19.  The proposed text of the discussion document is presented in Appendix 1 attached to the report. A sample of the proposed concept is presented in Appendix 2 attached to the report. We would welcome comment from the Committee on whether the structure, format and approach are likely to inform, and generate interest and input from the community, while also demonstrating that planning for the future that has been occurring. 

The discussion document will be supported by wider communications and engagement 

20.  The release of the story marks the first stage of public engagement looking towards the 2024/34 investment period. To get the maximum benefit from the discussion document it should be released when the public is best-placed to engage with it.

       The country has experienced a challenging year managing the risks and consequences of COVID-19, so the intention is to release the discussion document after the summer break in the first quarter of the 2022 calendar year. 

21.  The company’s Communications Team is in discussion with the councils’ communications teams on the overall engagement approach to undertake. At a high level, our proposed approach will be to make the discussion document accessible and engaging, and provide numerous ways for people to provide us with their thoughts and feedback. In addition to having the discussion document available on all of The company’s and councils’ online channels, consideration is also being given to targeted engagement with key community interest groups, hosting opportunities for people to provide face-to-face feedback, and taking advantage of public engagement tools and platforms to help gather feedback and sentiment.  

22.  As the engagement on the discussion document needs to be done on a regional basis, the communications approach will take into consideration other public consultations/engagements that our councils have planned during and after this period such as 2022/23 annual planning. This could also potentially include submissions on the draft water reform legislation, that is expected to enter the House in mid-December.   

23.  Engagement on the discussion document may provide insight that is relevant to the councils’ pending 2022/23 Annual Plan processes. The Company will work with the councils’ planning teams to ensure the proposed Annual Plans are consistent with the investment direction set out in the discussion document and incorporate any relevant public feedback.    

Appendices

No.

Title

Page

1

Wellington Water 30 Year Draft

46

2

Wellington Water 30 Year Discussion Document - Draft Concept Design

57

    

 

 

 

 

 

Author: External Author (Wellington Water Ltd)

 

 


Attachment 1

Wellington Water 30 Year Draft

 












Attachment 2

Wellington Water 30 Year Discussion Document - Draft Concept Design

 

















                                                                                       1                                                 29 November 2021

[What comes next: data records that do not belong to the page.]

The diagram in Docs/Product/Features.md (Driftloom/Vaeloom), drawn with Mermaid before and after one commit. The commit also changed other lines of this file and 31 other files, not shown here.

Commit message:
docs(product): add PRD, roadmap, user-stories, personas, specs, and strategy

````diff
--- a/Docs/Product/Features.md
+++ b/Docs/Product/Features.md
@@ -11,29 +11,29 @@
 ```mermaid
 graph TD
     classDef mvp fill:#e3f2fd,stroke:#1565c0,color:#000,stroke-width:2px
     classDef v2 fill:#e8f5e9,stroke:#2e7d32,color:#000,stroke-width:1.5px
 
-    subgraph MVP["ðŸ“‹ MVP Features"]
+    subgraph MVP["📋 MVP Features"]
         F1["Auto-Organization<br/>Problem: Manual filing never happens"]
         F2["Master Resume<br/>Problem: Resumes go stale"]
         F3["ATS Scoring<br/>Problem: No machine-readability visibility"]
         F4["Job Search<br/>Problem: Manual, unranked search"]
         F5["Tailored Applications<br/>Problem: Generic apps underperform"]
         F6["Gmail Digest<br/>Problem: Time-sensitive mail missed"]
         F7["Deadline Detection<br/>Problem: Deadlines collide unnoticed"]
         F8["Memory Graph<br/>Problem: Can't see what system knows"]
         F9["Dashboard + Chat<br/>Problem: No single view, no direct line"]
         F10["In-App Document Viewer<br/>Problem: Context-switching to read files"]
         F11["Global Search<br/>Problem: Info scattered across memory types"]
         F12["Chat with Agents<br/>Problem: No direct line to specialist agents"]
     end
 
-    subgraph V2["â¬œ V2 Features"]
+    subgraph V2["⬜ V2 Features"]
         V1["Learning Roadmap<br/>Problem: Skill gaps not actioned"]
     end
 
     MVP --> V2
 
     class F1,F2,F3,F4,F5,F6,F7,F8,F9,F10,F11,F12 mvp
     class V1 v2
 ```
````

Wellington Water Committee | Komiti Ngā Wai Hangarua

11 November 2021

 

 

 

File: (21/1945)

 

 

 

 

Report no: WWC2021/5/277 (4)

 

Service Delivery Strategy Update

 

Purpose of Report

1.    To provide an overview to the Wellington Water Committee of Wellington Water Limited’s (the company) new Service Delivery Strategy for the period of 2021-24. 

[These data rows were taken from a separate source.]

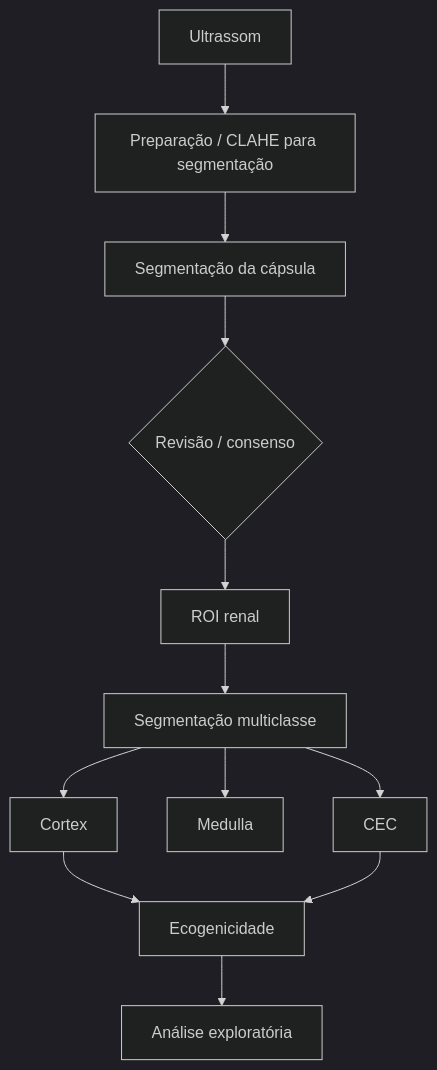
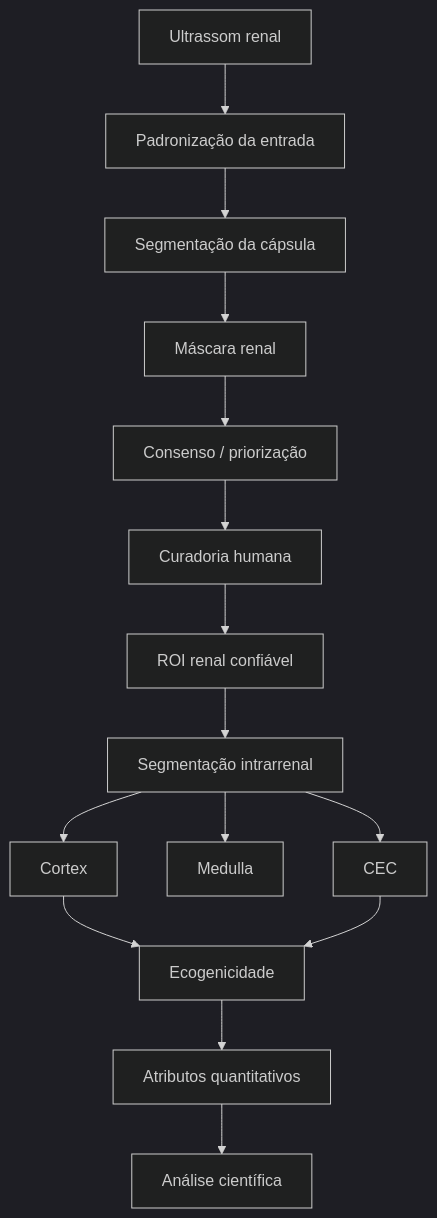
One commit to 0rakul0/kidney changed the diagram in docs/wiki/arquitetura.md. Above: the diagram before and after it, drawn with Mermaid (dark theme). The commit also changed other lines of this file, not shown here.

````diff
--- a/docs/wiki/arquitetura.md
+++ b/docs/wiki/arquitetura.md
@@ -9,14 +13,17 @@
 ```mermaid
 flowchart TD
-    A[Ultrassom] --> B[Preparação / CLAHE para segmentação]
+    A[Ultrassom renal] --> B[Padronização da entrada]
     B --> C[Segmentação da cápsula]
-    C --> D{Revisão / consenso}
-    D --> E[ROI renal]
-    E --> F[Segmentação multiclasse]
-    F --> G[Cortex]
-    F --> H[Medulla]
-    F --> I[CEC]
-    G --> J[Ecogenicidade]
-    I --> J
-    J --> K[Análise exploratória]
+    C --> D[Máscara renal]
+    D --> E[Consenso / priorização]
+    E --> F[Curadoria humana]
+    F --> G[ROI renal confiável]
+    G --> H[Segmentação intrarrenal]
+    H --> I[Cortex]
+    H --> J[Medulla]
+    H --> K[CEC]
+    I --> L[Ecogenicidade]
+    K --> L
+    L --> M[Atributos quantitativos]
+    M --> N[Análise científica]
 ```
````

Recommendations

That the Committee: 

 

(1)   receives the report;  

 

(2)   notes that Wellington Water Limited has refreshed its Service Delivery Strategy;

  

(3)   notes that Wellington Water Limited is extending arrangements with its contractor and consultant panels to enable continuity of service through to 2026; 

 

(4)   notes that the regional wastewater delivery model is under review; and

 

(5)   notes that we continue to focus on increasing the capability and capacity of workers in our sector to deliver our programmes of work.  

 

Key Messages

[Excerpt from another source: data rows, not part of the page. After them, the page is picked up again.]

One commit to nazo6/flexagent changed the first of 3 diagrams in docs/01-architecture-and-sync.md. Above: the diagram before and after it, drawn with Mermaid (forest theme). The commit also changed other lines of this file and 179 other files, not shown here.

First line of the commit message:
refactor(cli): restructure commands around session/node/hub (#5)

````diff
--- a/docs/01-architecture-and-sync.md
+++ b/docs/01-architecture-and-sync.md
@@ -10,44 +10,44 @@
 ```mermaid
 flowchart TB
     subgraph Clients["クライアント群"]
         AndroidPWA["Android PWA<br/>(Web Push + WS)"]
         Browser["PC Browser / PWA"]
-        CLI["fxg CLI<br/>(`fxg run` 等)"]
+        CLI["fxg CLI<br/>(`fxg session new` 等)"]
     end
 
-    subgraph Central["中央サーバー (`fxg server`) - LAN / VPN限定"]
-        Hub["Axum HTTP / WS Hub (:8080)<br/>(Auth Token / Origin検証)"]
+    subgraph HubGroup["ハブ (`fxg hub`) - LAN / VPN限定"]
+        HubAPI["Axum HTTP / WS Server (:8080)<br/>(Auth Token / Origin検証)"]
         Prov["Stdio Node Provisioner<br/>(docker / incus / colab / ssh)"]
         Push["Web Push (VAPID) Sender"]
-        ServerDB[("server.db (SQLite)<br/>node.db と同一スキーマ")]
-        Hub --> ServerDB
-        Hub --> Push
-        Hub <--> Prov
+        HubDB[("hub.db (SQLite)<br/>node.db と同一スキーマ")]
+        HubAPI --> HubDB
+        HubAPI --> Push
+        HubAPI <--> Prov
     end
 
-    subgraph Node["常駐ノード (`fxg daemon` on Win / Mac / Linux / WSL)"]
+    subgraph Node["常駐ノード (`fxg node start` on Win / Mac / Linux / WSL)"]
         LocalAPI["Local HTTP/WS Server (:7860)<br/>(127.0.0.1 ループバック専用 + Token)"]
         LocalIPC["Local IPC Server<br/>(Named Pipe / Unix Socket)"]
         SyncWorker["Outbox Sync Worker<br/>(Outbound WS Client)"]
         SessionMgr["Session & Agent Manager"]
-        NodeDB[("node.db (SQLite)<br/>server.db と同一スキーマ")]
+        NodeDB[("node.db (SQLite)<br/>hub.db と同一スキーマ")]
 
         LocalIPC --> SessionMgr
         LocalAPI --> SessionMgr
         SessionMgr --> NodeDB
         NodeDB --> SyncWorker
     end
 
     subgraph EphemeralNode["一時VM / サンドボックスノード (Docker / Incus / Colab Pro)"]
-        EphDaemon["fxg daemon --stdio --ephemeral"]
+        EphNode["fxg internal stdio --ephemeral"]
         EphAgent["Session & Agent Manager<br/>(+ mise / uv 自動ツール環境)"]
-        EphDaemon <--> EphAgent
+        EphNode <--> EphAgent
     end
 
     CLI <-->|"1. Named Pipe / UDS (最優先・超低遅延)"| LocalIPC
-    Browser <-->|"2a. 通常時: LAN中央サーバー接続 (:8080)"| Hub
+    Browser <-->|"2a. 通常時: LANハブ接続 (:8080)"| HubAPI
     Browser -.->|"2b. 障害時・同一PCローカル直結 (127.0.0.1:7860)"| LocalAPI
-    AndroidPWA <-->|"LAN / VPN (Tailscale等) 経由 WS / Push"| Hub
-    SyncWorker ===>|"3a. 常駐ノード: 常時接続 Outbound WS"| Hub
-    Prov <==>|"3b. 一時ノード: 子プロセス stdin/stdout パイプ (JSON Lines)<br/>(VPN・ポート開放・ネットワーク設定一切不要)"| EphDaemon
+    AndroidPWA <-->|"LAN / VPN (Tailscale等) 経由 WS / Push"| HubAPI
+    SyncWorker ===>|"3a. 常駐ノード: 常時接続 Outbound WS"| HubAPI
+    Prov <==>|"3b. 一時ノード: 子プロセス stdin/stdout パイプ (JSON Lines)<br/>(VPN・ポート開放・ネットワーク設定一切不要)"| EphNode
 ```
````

2.    Our refreshed strategy continues to centre on the ongoing improvement of our current models and will improve the capability and capacity of our suppliers.  

3.    The strategy broadens our focus to encompass wider objectives, such as: training; enhancing our relationship with iwi Mana Whenua; and the environment.   

4.    The current model for wastewater treatment plants is being reviewed. 

5.    We intend to extend arrangements with our contractor and consultant panels to enable continuity of service through to 2026. 

Background

6.    A refreshment of the current Service Delivery Strategy was required to respond to our changing environment and to provide assurance to our suppliers and councils that the service delivery models established in the previous strategy would continue. 

7.    An independent review was undertaken as part of this which pinpointed some areas for improvement.  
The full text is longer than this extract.